In many cultures, alcohol is a central part of life. Many adults drink socially at special events, dinners out, or casually around the home. However, alcohol and bariatric surgery do not necessarily go hand in hand. While alcohol is not generally linked to dangerous conditions when consumed moderately and responsibly, use after surgery can have significant negative effects. If you are used to alcohol consumption at any level, it may be necessary to adapt your habits both before and after undergoing a surgical weight loss procedure.
Your Diet After Weight Loss Surgery
Bariatric surgery changes the size of your stomach, strongly impacting how you can eat and what you can eat. Patients fully recovered from surgery are limited to small portions, protein-heavy diets, and a reduced intake of foods with high carb and sugar contents. In addition, beverages must be consumed at least one to two hours after eating; when food and drink are enjoyed simultaneously, beverages may fill up the stomach prematurely in a way that can increase malnutrition risks. As such, diets should be planned very carefully, focusing on nutrient-rich dishes rather than filling yet unbeneficial substances, like alcohol.
Alcohol and Bariatric Surgery
Bariatric surgery stimulates weight loss by reducing the size of a patient’s stomach, leading to a smaller appetite and an inability to eat large, unhealthy meals. This change to your body’s biology can radically alter how different substances are processed and absorbed, including alcohol. A study that evaluated blood alcohol content before and after surgery found that a single glass of red wine that caused a blood alcohol concentration (BAC) of .024% prior to surgery resulted in a BAC of .059% three months after surgery and .088% six months after surgery. A drink that may not have registered before surgery could be dangerous after surgery, especially as the body changes throughout the healing process.
Can I Keep Drinking Alcohol?
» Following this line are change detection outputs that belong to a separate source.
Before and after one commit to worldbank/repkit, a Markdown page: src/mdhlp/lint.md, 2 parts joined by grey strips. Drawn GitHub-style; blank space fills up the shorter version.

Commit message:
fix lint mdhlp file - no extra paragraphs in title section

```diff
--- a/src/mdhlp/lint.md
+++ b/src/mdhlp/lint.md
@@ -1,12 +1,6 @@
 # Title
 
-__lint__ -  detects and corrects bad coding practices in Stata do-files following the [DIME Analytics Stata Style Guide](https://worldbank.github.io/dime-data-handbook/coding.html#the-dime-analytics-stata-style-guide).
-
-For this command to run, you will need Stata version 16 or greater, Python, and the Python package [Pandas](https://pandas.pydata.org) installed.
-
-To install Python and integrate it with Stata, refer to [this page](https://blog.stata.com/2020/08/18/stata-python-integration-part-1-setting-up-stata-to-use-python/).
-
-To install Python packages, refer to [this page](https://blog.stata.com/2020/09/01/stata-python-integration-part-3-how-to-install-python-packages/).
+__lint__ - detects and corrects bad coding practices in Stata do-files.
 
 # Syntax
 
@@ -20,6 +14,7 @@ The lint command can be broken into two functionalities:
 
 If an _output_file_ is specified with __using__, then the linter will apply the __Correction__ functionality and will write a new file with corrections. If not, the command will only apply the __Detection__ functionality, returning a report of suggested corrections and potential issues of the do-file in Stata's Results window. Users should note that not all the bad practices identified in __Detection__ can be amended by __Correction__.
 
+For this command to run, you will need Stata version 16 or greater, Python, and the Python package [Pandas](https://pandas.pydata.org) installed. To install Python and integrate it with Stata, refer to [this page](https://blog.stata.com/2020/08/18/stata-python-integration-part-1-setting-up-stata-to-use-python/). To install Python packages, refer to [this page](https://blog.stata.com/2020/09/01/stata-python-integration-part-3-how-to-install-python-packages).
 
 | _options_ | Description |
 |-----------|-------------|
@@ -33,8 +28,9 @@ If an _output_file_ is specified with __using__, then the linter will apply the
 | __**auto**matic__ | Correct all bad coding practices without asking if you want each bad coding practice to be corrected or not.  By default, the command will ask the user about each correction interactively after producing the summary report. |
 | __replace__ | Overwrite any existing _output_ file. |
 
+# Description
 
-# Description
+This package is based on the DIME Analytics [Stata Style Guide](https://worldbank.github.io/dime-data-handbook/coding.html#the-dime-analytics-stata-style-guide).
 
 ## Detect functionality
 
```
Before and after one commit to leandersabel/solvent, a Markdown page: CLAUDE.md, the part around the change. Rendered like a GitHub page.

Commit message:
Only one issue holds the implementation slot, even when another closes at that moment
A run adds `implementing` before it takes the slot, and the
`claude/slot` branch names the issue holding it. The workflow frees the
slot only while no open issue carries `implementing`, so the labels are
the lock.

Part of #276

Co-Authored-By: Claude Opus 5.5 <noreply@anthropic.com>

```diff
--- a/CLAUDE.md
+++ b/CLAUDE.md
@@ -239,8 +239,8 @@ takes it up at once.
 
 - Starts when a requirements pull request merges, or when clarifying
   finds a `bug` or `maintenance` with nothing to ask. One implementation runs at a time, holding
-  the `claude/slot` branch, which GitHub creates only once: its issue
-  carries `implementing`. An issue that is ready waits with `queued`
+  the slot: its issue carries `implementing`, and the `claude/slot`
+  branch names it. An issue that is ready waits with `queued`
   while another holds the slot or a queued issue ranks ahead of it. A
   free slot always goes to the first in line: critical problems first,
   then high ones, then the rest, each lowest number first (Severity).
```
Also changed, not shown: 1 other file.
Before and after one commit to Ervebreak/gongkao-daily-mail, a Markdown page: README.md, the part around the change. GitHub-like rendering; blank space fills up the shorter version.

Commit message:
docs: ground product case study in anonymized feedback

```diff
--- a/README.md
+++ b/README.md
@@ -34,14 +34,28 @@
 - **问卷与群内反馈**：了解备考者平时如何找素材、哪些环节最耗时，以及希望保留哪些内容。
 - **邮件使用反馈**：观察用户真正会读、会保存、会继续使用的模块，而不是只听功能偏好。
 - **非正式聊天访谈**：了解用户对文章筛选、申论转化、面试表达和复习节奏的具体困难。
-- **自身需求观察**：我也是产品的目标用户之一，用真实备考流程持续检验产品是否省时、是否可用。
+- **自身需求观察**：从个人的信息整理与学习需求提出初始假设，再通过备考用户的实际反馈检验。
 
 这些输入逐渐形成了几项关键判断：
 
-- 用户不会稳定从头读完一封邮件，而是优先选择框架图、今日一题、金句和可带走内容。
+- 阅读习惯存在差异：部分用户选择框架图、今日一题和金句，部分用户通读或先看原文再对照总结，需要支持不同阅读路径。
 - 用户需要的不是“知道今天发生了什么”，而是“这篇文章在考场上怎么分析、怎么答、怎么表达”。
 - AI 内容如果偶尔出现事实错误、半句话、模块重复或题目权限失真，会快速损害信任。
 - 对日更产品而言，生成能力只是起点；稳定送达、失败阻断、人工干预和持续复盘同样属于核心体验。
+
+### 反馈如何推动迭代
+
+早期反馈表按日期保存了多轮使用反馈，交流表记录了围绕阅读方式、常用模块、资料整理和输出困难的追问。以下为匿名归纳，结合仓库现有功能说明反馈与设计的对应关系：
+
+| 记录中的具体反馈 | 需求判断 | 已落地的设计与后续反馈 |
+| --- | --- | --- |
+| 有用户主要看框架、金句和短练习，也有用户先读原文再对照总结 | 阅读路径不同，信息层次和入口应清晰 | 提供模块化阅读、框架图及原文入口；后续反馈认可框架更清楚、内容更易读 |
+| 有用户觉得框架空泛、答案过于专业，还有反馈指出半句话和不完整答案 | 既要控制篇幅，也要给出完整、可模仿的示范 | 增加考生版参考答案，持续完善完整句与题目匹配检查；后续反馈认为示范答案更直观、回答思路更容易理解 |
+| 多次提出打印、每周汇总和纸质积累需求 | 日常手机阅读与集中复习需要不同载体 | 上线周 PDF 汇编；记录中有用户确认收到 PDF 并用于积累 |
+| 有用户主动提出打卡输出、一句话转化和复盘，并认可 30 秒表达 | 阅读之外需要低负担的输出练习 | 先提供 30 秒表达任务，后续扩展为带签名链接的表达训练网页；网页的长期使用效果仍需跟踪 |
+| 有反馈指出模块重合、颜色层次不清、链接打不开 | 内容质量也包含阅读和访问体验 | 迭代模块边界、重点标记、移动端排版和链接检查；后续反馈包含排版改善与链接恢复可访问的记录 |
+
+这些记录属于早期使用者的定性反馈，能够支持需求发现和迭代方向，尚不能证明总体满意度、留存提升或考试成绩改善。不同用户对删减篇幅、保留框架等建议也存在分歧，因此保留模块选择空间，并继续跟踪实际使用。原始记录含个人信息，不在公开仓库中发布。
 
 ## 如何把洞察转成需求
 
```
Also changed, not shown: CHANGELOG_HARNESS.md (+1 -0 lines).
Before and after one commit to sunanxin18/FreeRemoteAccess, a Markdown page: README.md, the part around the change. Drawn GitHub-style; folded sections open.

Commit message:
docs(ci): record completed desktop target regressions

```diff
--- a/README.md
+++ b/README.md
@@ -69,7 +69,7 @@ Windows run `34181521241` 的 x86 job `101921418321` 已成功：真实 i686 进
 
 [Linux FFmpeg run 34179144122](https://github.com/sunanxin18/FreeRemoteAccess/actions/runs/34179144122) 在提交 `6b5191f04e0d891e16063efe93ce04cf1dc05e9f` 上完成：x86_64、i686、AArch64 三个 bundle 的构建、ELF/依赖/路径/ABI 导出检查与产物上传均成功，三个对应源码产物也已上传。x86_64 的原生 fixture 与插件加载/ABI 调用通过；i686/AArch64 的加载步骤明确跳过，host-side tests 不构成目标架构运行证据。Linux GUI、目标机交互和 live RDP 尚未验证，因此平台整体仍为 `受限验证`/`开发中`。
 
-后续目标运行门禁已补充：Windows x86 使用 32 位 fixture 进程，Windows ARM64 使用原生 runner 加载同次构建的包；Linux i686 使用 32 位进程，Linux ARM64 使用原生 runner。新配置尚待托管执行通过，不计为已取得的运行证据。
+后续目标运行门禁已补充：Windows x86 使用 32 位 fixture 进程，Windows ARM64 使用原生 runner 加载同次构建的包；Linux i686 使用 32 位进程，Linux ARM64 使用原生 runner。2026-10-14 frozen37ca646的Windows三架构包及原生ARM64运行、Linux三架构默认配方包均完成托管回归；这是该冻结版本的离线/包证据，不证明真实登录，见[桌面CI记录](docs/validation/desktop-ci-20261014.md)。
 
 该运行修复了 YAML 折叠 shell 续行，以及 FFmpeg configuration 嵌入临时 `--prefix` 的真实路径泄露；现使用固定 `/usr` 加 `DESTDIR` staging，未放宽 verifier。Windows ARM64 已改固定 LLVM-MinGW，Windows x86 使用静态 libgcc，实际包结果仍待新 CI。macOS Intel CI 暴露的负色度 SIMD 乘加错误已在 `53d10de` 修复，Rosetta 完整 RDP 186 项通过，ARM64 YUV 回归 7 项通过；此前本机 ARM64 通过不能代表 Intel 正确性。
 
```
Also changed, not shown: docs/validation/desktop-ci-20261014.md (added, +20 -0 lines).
Even if you only drink socially on special occasions, alcohol use is not suggested after bariatric surgery. Alcohol contains empty calories with little nutritional benefit, filling your stomach with the wrong things without leaving room for the right ones. One glass may be all it takes to put your blood alcohol content over the legal limit. Bariatric surgery patients who do choose to drink on occasion should not drive after doing so, and should significantly limit intake, regardless of previous tolerance.
The lifestyle changes that accompany bariatric surgery, like a reduction or cessation of alcohol consumption, may not be easy, but they are necessary to ensure a healthy recovery and a healthy life. If you would like more information about alcohol and bariatric surgery or would like to learn more about weight loss surgery and what Olde Del Mar Surgical can do for you, register for an online seminar or call at 858-457-4917 today to explore what we have to offer.